Impeachment vs. Censure: Constitutional Law, Politics, and the Art of the Possible

Brian C. Kalt is Professor of Law & The Harold Norris Faculty Scholar at Michigan State University College of Law

One difficulty in writing about President Trump and impeachment—or about President Trump and anything, really—is that the news cycle has become so short. Events often overtake predictions. We cannot know what Trump and others will do and say between now and the end of the Senate trial. As such, we cannot know how many senators will vote to convict. But at some point, perhaps well before the trial is over, Democrats may conclude that they have no possibility of garnering the two-thirds majority needed to convict.

In the last two cases (Clinton 1998 and Trump 2020), the prospect of certain acquittal did not stop impeachers from pressing on. The current contours of party polarization have lowered the bar for impeachment at the same time they have raised the bar for removal—we live now in an age of futile impeachment. This has not proven to be a good or useful thing. Rather than follow that path yet again if the votes are not there, Democrats should think seriously about embracing censure as an alternative. For Democrats, a successful censure would be more worthwhile than a failed impeachment.

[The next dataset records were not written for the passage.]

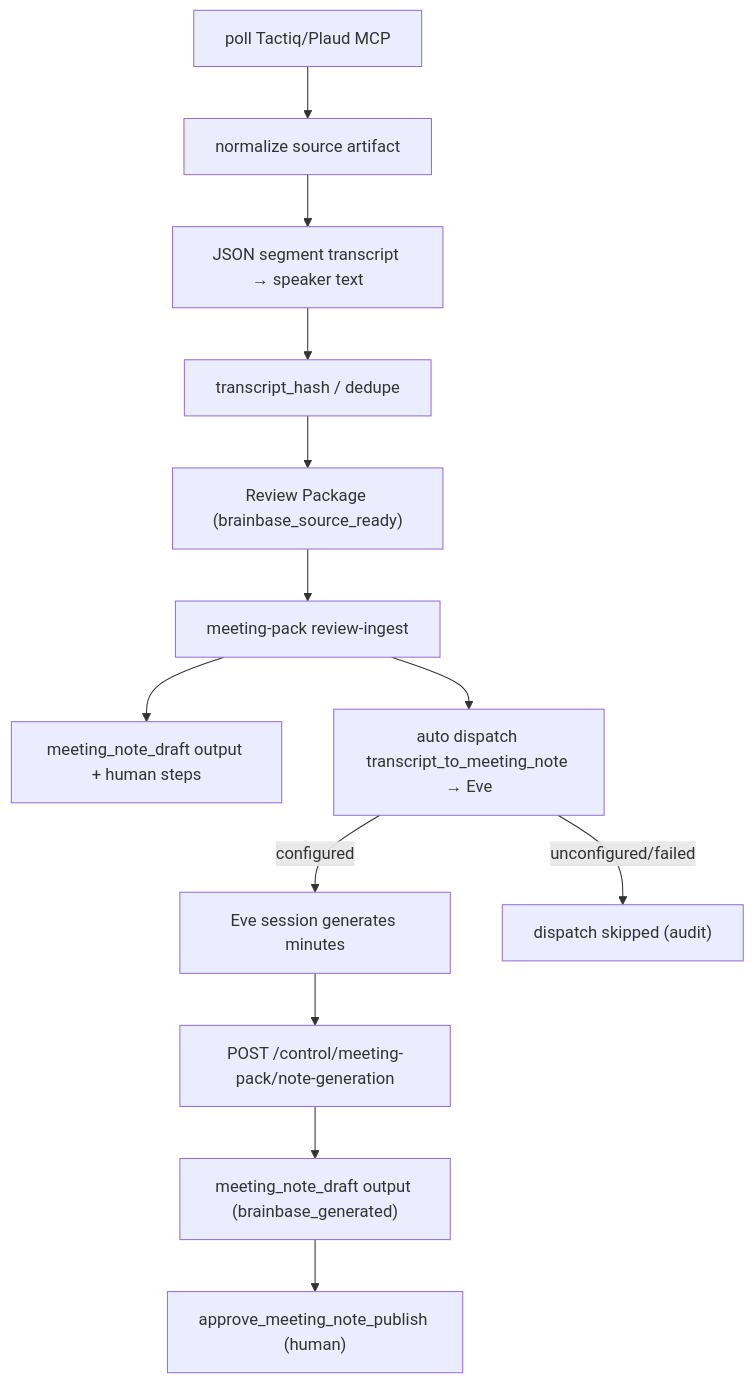
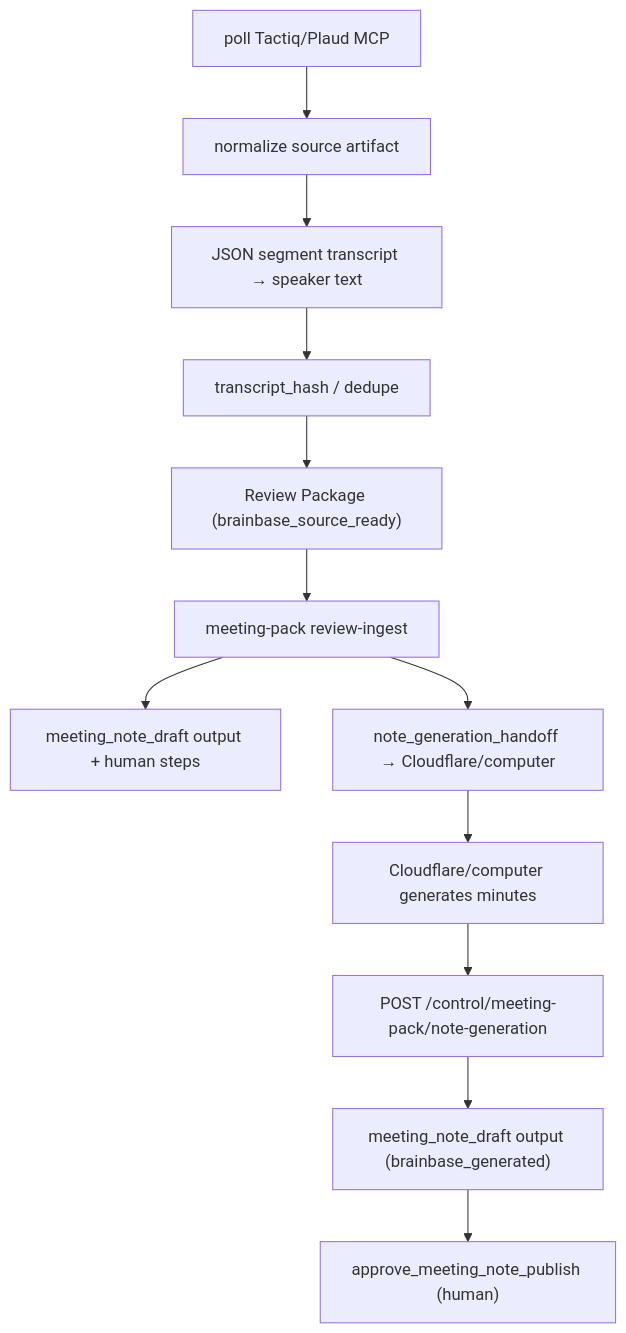
The diagram in docs/stories/story-meeting-note-generation-dag-wiring.md (Unson-LLC/brainbase), drawn with Mermaid before and after one commit. The commit also changed other lines of this file and 103 other files, not shown here.

````diff
--- a/docs/stories/story-meeting-note-generation-dag-wiring.md
+++ b/docs/stories/story-meeting-note-generation-dag-wiring.md
@@ -38,15 +38,14 @@
 ```mermaid
 flowchart TD
   poll["poll Tactiq/Plaud MCP"] --> normalize["normalize source artifact"]
   normalize --> segments["JSON segment transcript → speaker text"]
   segments --> hash["transcript_hash / dedupe"]
   hash --> reviewPackage["Review Package (brainbase_source_ready)"]
   reviewPackage --> ingest["meeting-pack review-ingest"]
   ingest --> outputs["meeting_note_draft output + human steps"]
-  ingest --> dispatch["auto dispatch transcript_to_meeting_note → Eve"]
-  dispatch -->|configured| eve["Eve session generates minutes"]
-  dispatch -->|unconfigured/failed| skipped["dispatch skipped (audit)"]
-  eve --> writeback["POST /control/meeting-pack/note-generation"]
+  ingest --> handoff["note_generation_handoff → Cloudflare/computer"]
+  handoff --> cloudflare_computer["Cloudflare/computer generates minutes"]
+  cloudflare_computer --> writeback["POST /control/meeting-pack/note-generation"]
   writeback --> generated["meeting_note_draft output (brainbase_generated)"]
   generated --> approval["approve_meeting_note_publish (human)"]
 ```
````
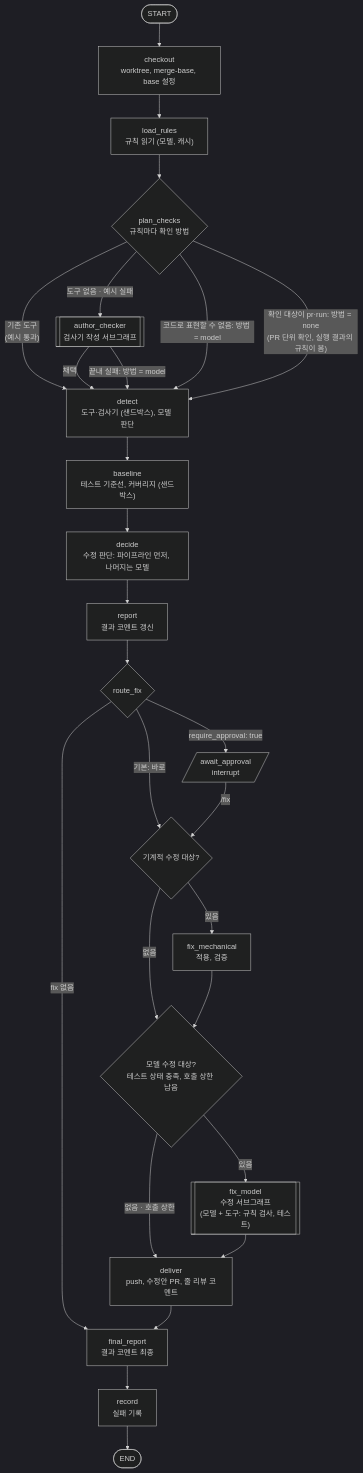
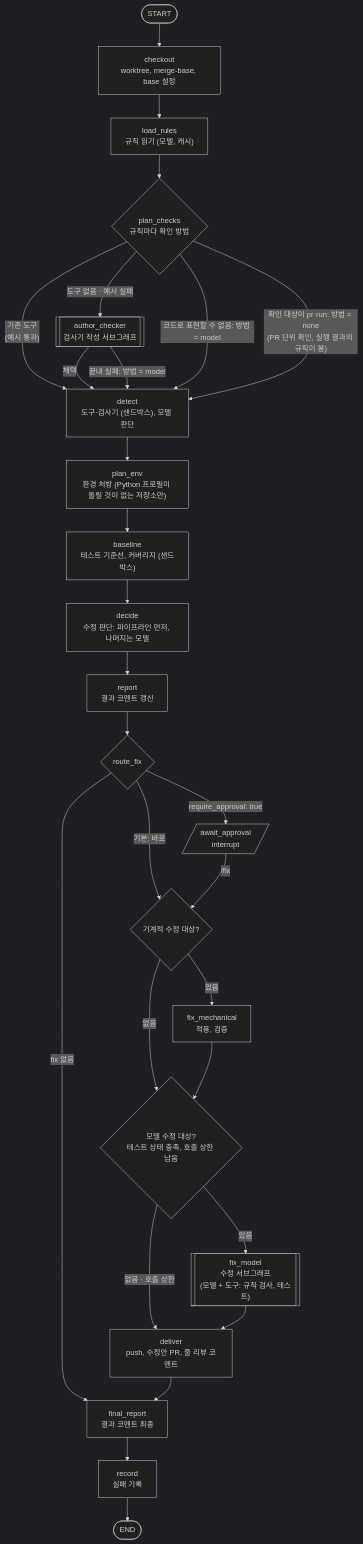
The first of 2 diagrams in docs/design/05-langgraph.md (Eunryong/pr-proof), drawn with Mermaid (dark theme) before and after one commit. The commit also changed other lines of this file and 12 other files, not shown here.

````diff
--- a/docs/design/05-langgraph.md
+++ b/docs/design/05-langgraph.md
@@ -5,29 +5,30 @@
 ```mermaid
 flowchart TD
     S([START]) --> checkout["checkout<br/>worktree, merge-base, base 설정"]
     checkout --> load_rules["load_rules<br/>규칙 읽기 (모델, 캐시)"]
     load_rules --> plan{"plan_checks<br/>규칙마다 확인 방법"}
     plan -->|"기존 도구<br/>(예시 통과)"| detect
     plan -->|"도구 없음 · 예시 실패"| author[["author_checker<br/>검사기 작성 서브그래프"]]
     author -->|"채택"| detect
     author -->|"끝내 실패: 방법 = model"| detect
     plan -->|"코드로 표현할 수 없음: 방법 = model"| detect
     plan -->|"확인 대상이 pr·run: 방법 = none<br/>(PR 단위 확인, 실행 결과의 규칙이 봄)"| detect
-    detect["detect<br/>도구·검사기 (샌드박스), 모델 판단"] --> baseline["baseline<br/>테스트 기준선, 커버리지 (샌드박스)"]
+    detect["detect<br/>도구·검사기 (샌드박스), 모델 판단"] --> plan_env["plan_env<br/>환경 처방 (Python 프로필이 돌릴 것이 없는 저장소만)"]
+    plan_env --> baseline["baseline<br/>테스트 기준선, 커버리지 (샌드박스)"]
     baseline --> decide["decide<br/>수정 판단: 파이프라인 먼저, 나머지는 모델"]
     decide --> report["report<br/>결과 코멘트 갱신"]
     report --> gate{"route_fix"}
     gate -->|"fix 없음"| final
     gate -->|"require_approval: true"| wait[/"await_approval<br/>interrupt"/]
     gate -->|"기본: 바로"| fixm
     wait -->|"/fix"| fixm
     fixm{"기계적 수정 대상?"} -->|"있음"| mech["fix_mechanical<br/>적용, 검증"]
     fixm -->|"없음"| fixa
     mech --> fixa{"모델 수정 대상?<br/>테스트 상태 충족, 호출 상한 남음"}
     fixa -->|"있음"| model[["fix_model<br/>수정 서브그래프<br/>(모델 + 도구: 규칙 검사, 테스트)"]]
     fixa -->|"없음 · 호출 상한"| deliver
     model --> deliver["deliver<br/>push, 수정안 PR, 줄 리뷰 코멘트"]
     deliver --> final["final_report<br/>결과 코멘트 최종"]
     final --> record["record<br/>실패 기록"]
     record --> E([END])
 ```
````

To understand the potential appeal of censure, it is first worth considering the reality of impeachment, and how we got here.

Gerald Ford famously opined that an impeachable offense is “whatever a majority of the House of Representatives considers [it] to be.” Further, he said, “conviction results from . . . whatever two-thirds of the [Senate] considers to be sufficiently serious to require removal.” To many, this sounded like a lawless standard. Rather than focus on the legal definition of “high crimes and misdemeanors,” Ford seemed to invite a political free-for-all in which anyone could be removed for anything so long as there were enough votes.

The actual experience of the impeachment process has been different, especially for presidents. An inverted version of Ford’s formulation has been the rule: an impeachable offense is ONLY what a majority of the House is willing to say is one, and conviction ONLY results when two-thirds of the Senate supports removal. Impeachment and removal are the art of the possible, and with the sole exception of Richard Nixon (who resigned to avoid certain impeachment and conviction), removal has not been possible.

Getting the two-thirds Senate majority needed for removal—never a simple prospect—has gotten harder in recent decades, as Congress has moved from a two-party system to a polarized two-party system, and on to its current two-reality system. Before, a conviction required a sufficient proportion of the president’s own party to agree that his actions warranted removal. Now, before getting to that point, a sufficient proportion of the president’s own party must agree that events even happened as the president’s accusers claim.

But at the same time that removing presidents got harder, impeaching them got easier. There were only two impeachment episodes among the first 41 presidencies. These were serious attempts: President Johnson was acquitted by just one vote, and President Nixon would have been impeached and convicted. After going 2 for 41, though, we have since gone 3 for 4. Significantly, none of these three recent impeachments had a real chance of forcing the president from office. While a two-thirds Senate majority will typically require substantial support from the president’s own party, a simple House majority does not. House majorities are newly willing to embark upon futile impeachments, using their power to declare things to be impeachable offenses without regard to whether the Senate will declare them removable offenses.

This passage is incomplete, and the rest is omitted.